directed by Gregg Bishop
starring Hannah Fierman, Justin Welborn, Chase Williamson
Anyone who saw the first entry of the V/H/S series will likely remember the seductive brown eyes of an evil succubus in a segment titled Amateur Night. Hannah Fierman returns to that role in a full-length adaptation, which is certainly entertaining and features many similar themes in a familiar style of the original, but ultimately isn’t as memorable or effective. Lengthening Amateur Night is an intriguing idea, as it was definitely one of the best V/H/S segments, but being forced to expand story is where SiREN doesn’t excel. The movie falls into a series of plot points and character decisions that make it feel too much like an average, undistinguished horror flick.

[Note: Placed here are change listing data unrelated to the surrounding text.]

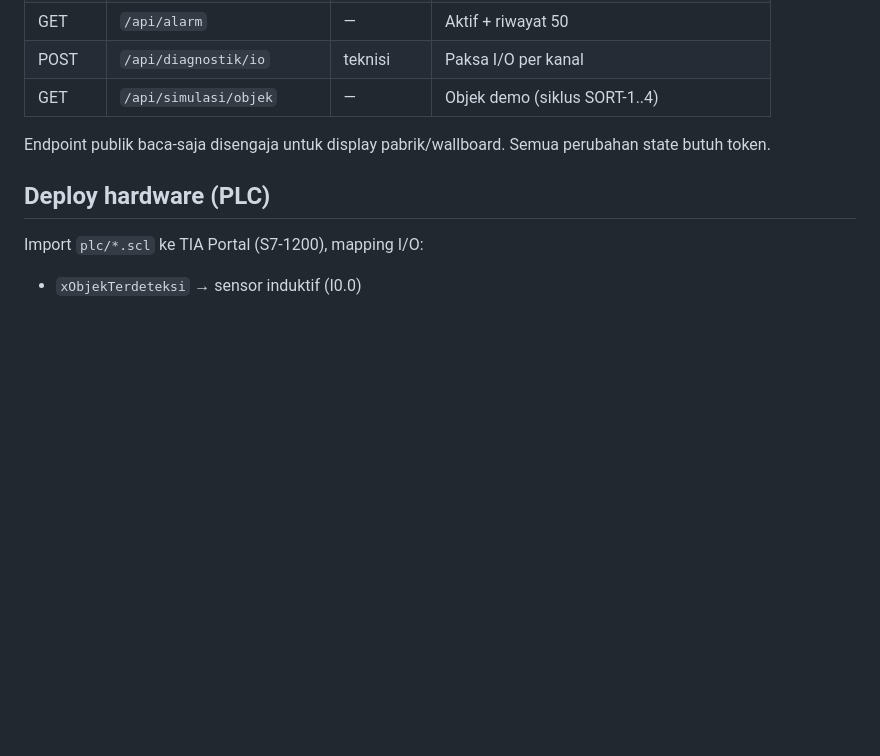
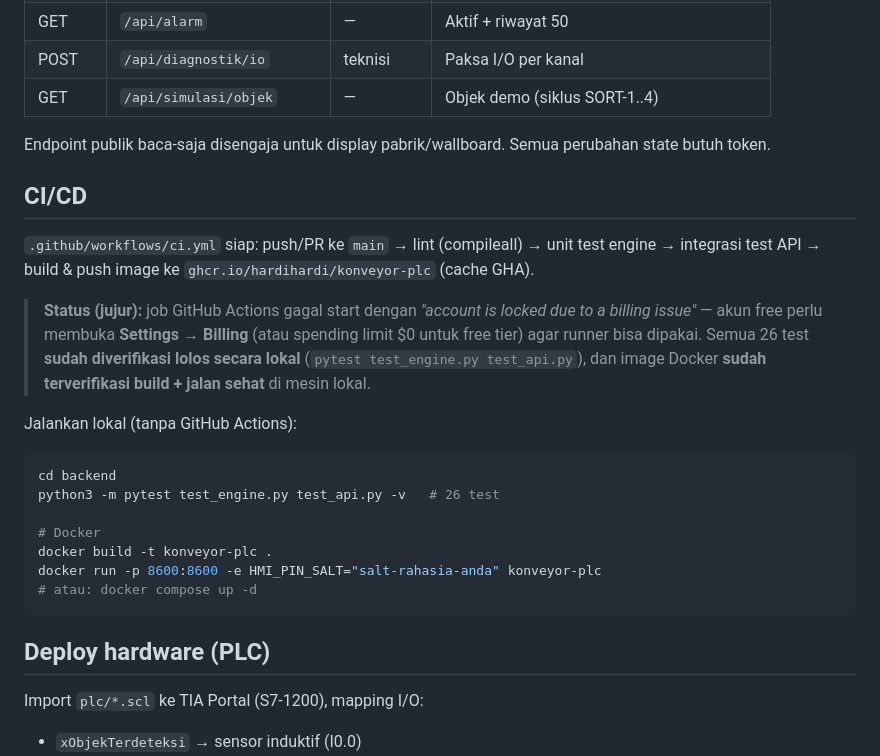
Before and after one commit to hardihardi/konveyor-plc, a Markdown page: README.md, the part around the change. Drawn GitHub-style; blank space fills up the shorter version.

Commit message:
README: status CI/CD jujur (Actions billing-locked) + instruksi test & docker lokal

````diff
--- a/README.md
+++ b/README.md
@@ -92,6 +92,24 @@ Counter mesin juga retentif: bertahan mati listrik (persisten, mirror `VAR_RETAI
 
 Endpoint publik baca-saja disengaja untuk display pabrik/wallboard. Semua perubahan state butuh token.
 
+## CI/CD
+
+`.github/workflows/ci.yml` siap: push/PR ke `main` → lint (compileall) → unit test engine → integrasi test API → build & push image ke `ghcr.io/hardihardi/konveyor-plc` (cache GHA).
+
+> **Status (jujur):** job GitHub Actions gagal start dengan *"account is locked due to a billing issue"* — akun free perlu membuka **Settings → Billing** (atau spending limit $0 untuk free tier) agar runner bisa dipakai. Semua 26 test **sudah diverifikasi lolos secara lokal** (`pytest test_engine.py test_api.py`), dan image Docker **sudah terverifikasi build + jalan sehat** di mesin lokal.
+
+Jalankan lokal (tanpa GitHub Actions):
+
+```bash
+cd backend
+python3 -m pytest test_engine.py test_api.py -v   # 26 test
+
+# Docker
+docker build -t konveyor-plc .
+docker run -p 8600:8600 -e HMI_PIN_SALT="salt-rahasia-anda" konveyor-plc
+# atau: docker compose up -d
+```
+
 ## Deploy hardware (PLC)
 
 Import `plc/*.scl` ke TIA Portal (S7-1200), mapping I/O:
````
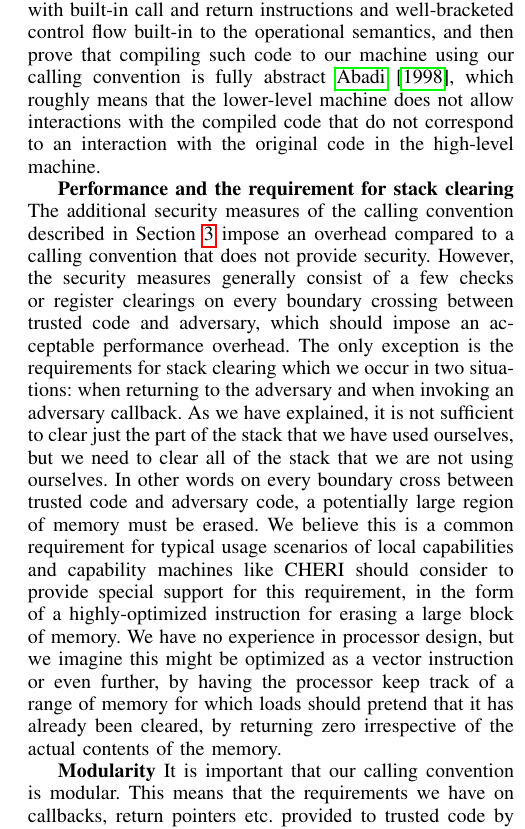
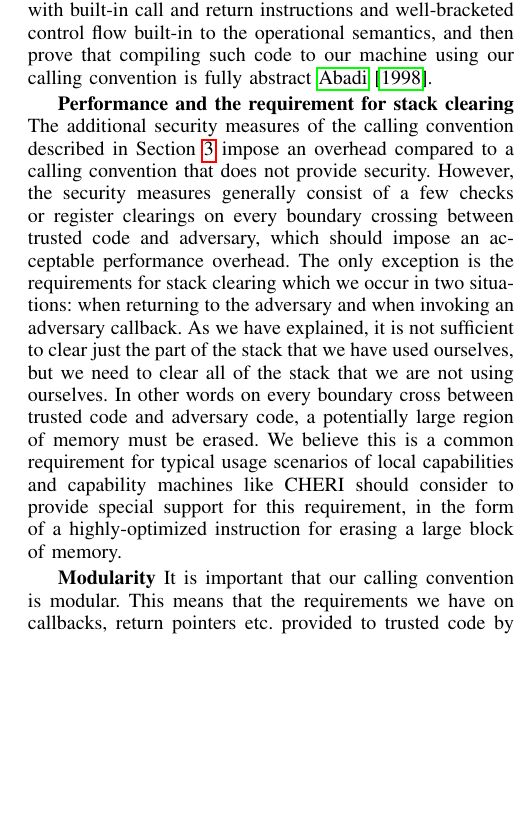
Before and after one commit to dominiquedevriese/capability-machine-reasoning-on-paper, a LaTeX paper (csf-2017/paper.tex): part of one column of page 11 of 14, cut so that both start at the same text, the shorter picture padded with empty space. Compiled offline with pdfLaTeX; a missing font is replaced by an installed copy or a similar font; a LaTeX package or settings file that is missing is left out.

Commit message:
Discussion, cutting explanation of full abstraction and speculative part about memory erasure instruction.

```diff
--- a/csf-2017/paper.tex
+++ b/csf-2017/paper.tex
@@ -2363,10 +2363,7 @@ explicit and useful way to formalise well-bracketed control flow. The idea would
 be to define a variant of our capability machine with built-in call and return
 instructions and well-bracketed control flow built-in to the operational
 semantics, and then prove that compiling such code to our machine using our
-calling convention is fully abstract~\cite{abadi_protection_1998}, which roughly
-means that the lower-level machine does not allow interactions with the compiled
-code that do not correspond to an interaction with the original code in the
-high-level machine.
+calling convention is fully abstract~\cite{abadi_protection_1998}.
 
 \textbf{Performance and the requirement for stack clearing}
 The additional security measures of the calling convention described in
@@ -2382,11 +2379,7 @@ In other words on every boundary cross between trusted code and adversary code,
 We believe this is a common requirement for typical usage scenarios of local capabilities and
 capability machines like CHERI should consider to provide special support for
 this requirement, in the form of a highly-optimized instruction for erasing
-a large block of memory. We have no experience in processor design,
-but we imagine this might be optimized as a vector instruction or even further,
-by having the processor keep track of a range of memory for which loads should
-pretend that it has already been cleared, by returning zero irrespective of the
-actual contents of the memory.
+a large block of memory.
 
 \textbf{Modularity} It is important that our calling convention is modular.
 This means that the requirements we have on callbacks, return
```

Minus a brief foreshadowing scene, SiREN follows an almost identical route to the original with four guys heading out on a bachelor party mostly to meet girls and get messed up. With things turning a little stale, they decide to follow a guy from the bar to a mansion miles and miles into the woods hoping to have the night of their lives. Describing the plot so plainly seems dismissive of any buildup, but there really isn’t much else. The series of ominous events that quickly occur are not surprising, and are just obvious markers that something will go wrong. Which, I suppose anyone watching the movie will expect, but it definitely takes away a lot of tension when you are looking at a simple plot with characters making bad decisions so quickly. SiREN is only 82 minutes long, but still feels locked down on recreating the same kind of haunt that the original short had. And about twenty minutes into SiREN, the benefits that Amateur Night are obvious. It was built to be a succubus thrill ride, without any explanation. Having nothing explained, and the events happening so quickly, was what made it great.
Fierman is pretty fantastic in her role and is by far the highlight of the film. It’s a limited character in terms of dialogue but she is once again creepy and memorable, and her physical movements are also perfectly eerie. While the rest of the movie is fairly entertaining and could be worth a watch, it’s has way too many eye-roll inducing moments. The cult featured in the movie is clearly well followed and elaborately organized, but they make inane decisions that seem to exist only to keep the movie progressing. And there really isn’t a single solid scare in the movie, but admittedly, it is creepy and has some intense moments. Too much of the time, though, SiREN is predictable and feels like a an assortment of standard horror tropes used to expand what should have just remained a mysterious short film on a lost videotape.